Many people feel overwhelmed when it comes to saving and investing for retirement, particularly when the transition into this new life stage is imminent. Advisers play a critical role in supporting clients through their retirement journey, with the planning decisions made in the lead-up to retirement having a significant impact on outcomes.
In my role, I've seen first-hand the pitfalls and opportunities associated with guiding people through to the retirement finish line. Below are what I believe to be the three most pressing conversations advisers need to have with their clients to adequately prepare them for retirement.
Expectations around longevity and ability to work
One of the most common mistakes made by those planning for retirement is underestimating how long they will live. Recent J.P. Morgan research shows that at least one member of a 65-year-old couple now has a 90% chance of living to 80 or beyond. Living longer affects key retirement decisions such as how to make the most of your time, how to invest, when to claim Social Security and whether you might need long-term care.
Beyond longevity, many are overly optimistic about how long they can work, often resulting in a gap between anticipated retirement age and actual retirement age. While more than two-thirds of retirees expect to continue working until age 65 or older, in reality, less than a third are actually still working at this age.
Given the mismatch between assumptions and actual events, it's critical for advisers to be proactive with clients to manage expectations around the probability of living much longer than they expect. This means investing a portion of their portfolio for growth to maintain purchasing power over time and having a back-up plan in the event they exit the workforce sooner than expected.

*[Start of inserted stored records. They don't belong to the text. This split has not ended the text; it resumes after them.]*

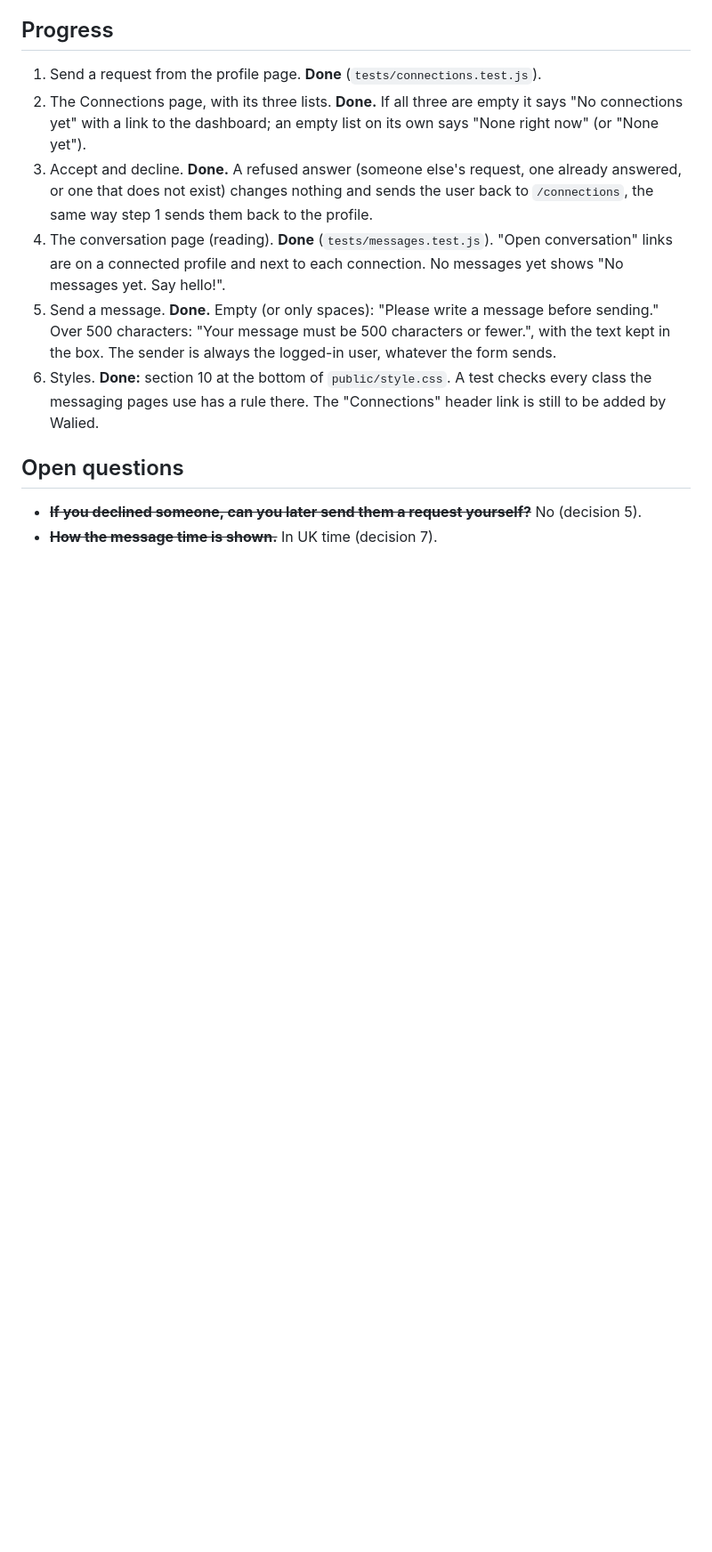
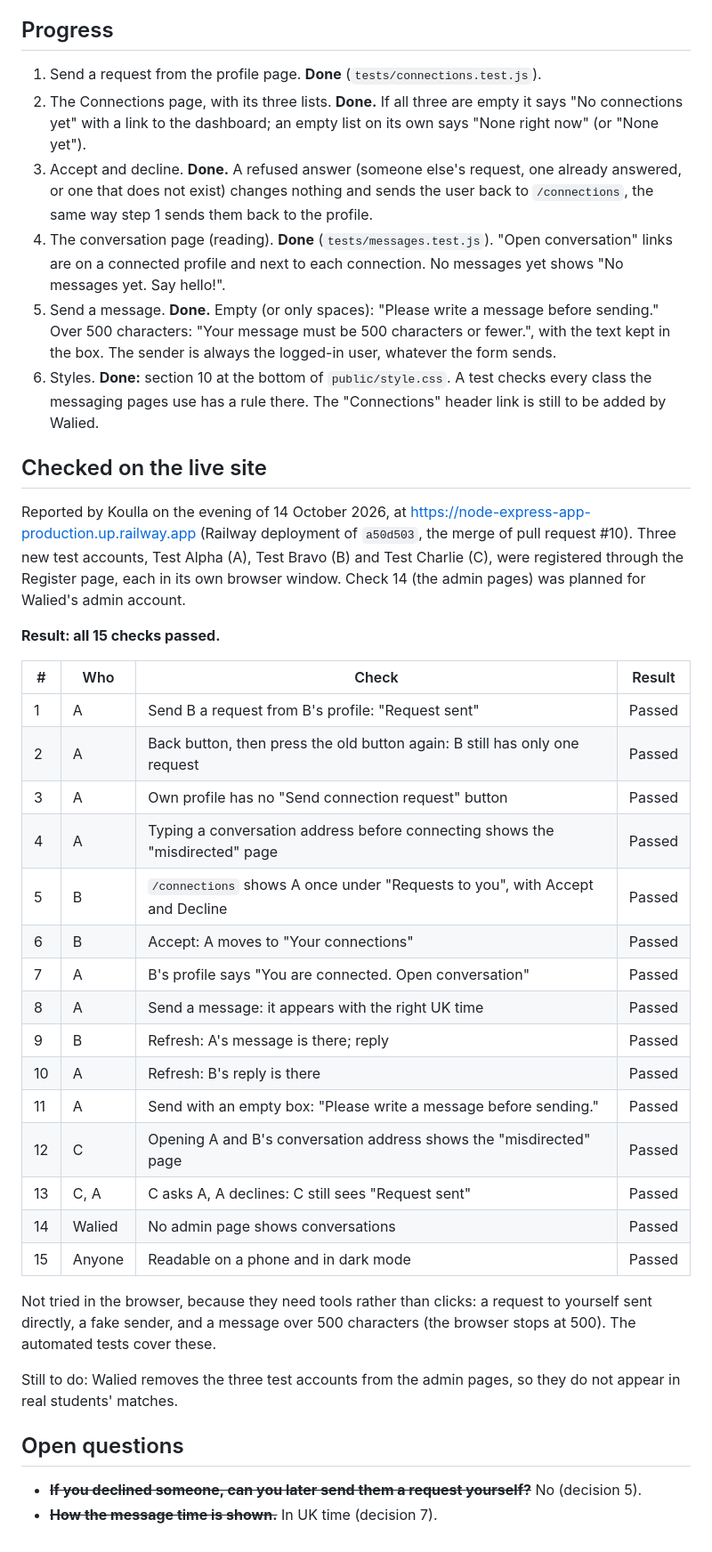
Before and after one commit to 21walel-DATA/node-express-app, a Markdown page: specs/04-messaging.md, the part around one of its changes. Shown at 89% size. Drawn GitHub-style; blank space fills up the shorter version.

Commit message:
Record the live site check for feature 04 Messaging
Co-Authored-By: Claude Opus 5.5 <noreply@anthropic.com>

```diff
--- a/specs/04-messaging.md
+++ b/specs/04-messaging.md
@@ -163,6 +165,42 @@ One small step at a time, test first, one commit each.
    checks every class the messaging pages use has a rule there. The
    "Connections" header link is still to be added by Walied.
 
+## Checked on the live site
+
+Reported by Koulla on the evening of 14 October 2026, at
+https://node-express-app-production.up.railway.app (Railway deployment of
+`a50d503`, the merge of pull request #10). Three new test accounts, Test
+Alpha (A), Test Bravo (B) and Test Charlie (C), were registered through the
+Register page, each in its own browser window. Check 14 (the admin pages)
+was planned for Walied's admin account.
+
+**Result: all 15 checks passed.**
+
+| # | Who | Check | Result |
+|---|---|---|---|
+| 1 | A | Send B a request from B's profile: "Request sent" | Passed |
+| 2 | A | Back button, then press the old button again: B still has only one request | Passed |
+| 3 | A | Own profile has no "Send connection request" button | Passed |
+| 4 | A | Typing a conversation address before connecting shows the "misdirected" page | Passed |
+| 5 | B | `/connections` shows A once under "Requests to you", with Accept and Decline | Passed |
+| 6 | B | Accept: A moves to "Your connections" | Passed |
+| 7 | A | B's profile says "You are connected. Open conversation" | Passed |
+| 8 | A | Send a message: it appears with the right UK time | Passed |
+| 9 | B | Refresh: A's message is there; reply | Passed |
+| 10 | A | Refresh: B's reply is there | Passed |
+| 11 | A | Send with an empty box: "Please write a message before sending." | Passed |
+| 12 | C | Opening A and B's conversation address shows the "misdirected" page | Passed |
+| 13 | C, A | C asks A, A declines: C still sees "Request sent" | Passed |
+| 14 | Walied | No admin page shows conversations | Passed |
+| 15 | Anyone | Readable on a phone and in dark mode | Passed |
+
+Not tried in the browser, because they need tools rather than clicks: a
+request to yourself sent directly, a fake sender, and a message over 500
+characters (the browser stops at 500). The automated tests cover these.
+
+Still to do: Walied removes the three test accounts from the admin pages,
+so they do not appear in real students' matches.
+
 ## Open questions
 
 - ~~**If you declined someone, can you later send them a request
```
Also changed, not shown: other parts of specs/04-messaging.md (+3 -1 lines).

Sequence-of-return risk and spending
Educating clients on the concept of sequence-of-return risk and taking proactive steps to mitigate this risk in advance of the retirement transition is critical. The return sequence experienced just before and after retirement, when wealth is greatest, can have a significant impact on retirement outcomes.
Demonstrating how powerful spending behaviors can be in different market conditions is important to establish expectations with clients should they enter retirement "at the wrong time" from a market perspective. Overspending or mistiming withdrawals can ravage a portfolio during challenging markets. Alternatively, reducing discretionary spending during these same periods or proactively harvesting for future spending needs during positive markets can produce better outcomes.
A 'bucketing' approach
Retirement transition means shifting from a singular focus — wealth accumulation — to multiple priorities: current spending needs, future expenses and perhaps a desire to leave a legacy. This shift typically introduces conflicting emotions that can derail any investment strategy.
Working with clients to clearly define these priorities is a fundamental first step toward structuring a portfolio strategy that can effectively take on varying levels of risk based on expense type or time horizon. It may be useful to match your client's dependable income sources (e.g., Social Security, fixed income) with fixed retirement expenses, while coordinating other investments (e.g., multi-asset solutions, equities) with more discretionary expenses.
Another approach to consider is adopting a "bucket strategy" that aligns a client's time horizon with an investment strategy — an effective way to make clients comfortable with maintaining diversified allocations in retirement.
Katherine Roy is chief retirement strategist for J.P. Morgan Asset Management.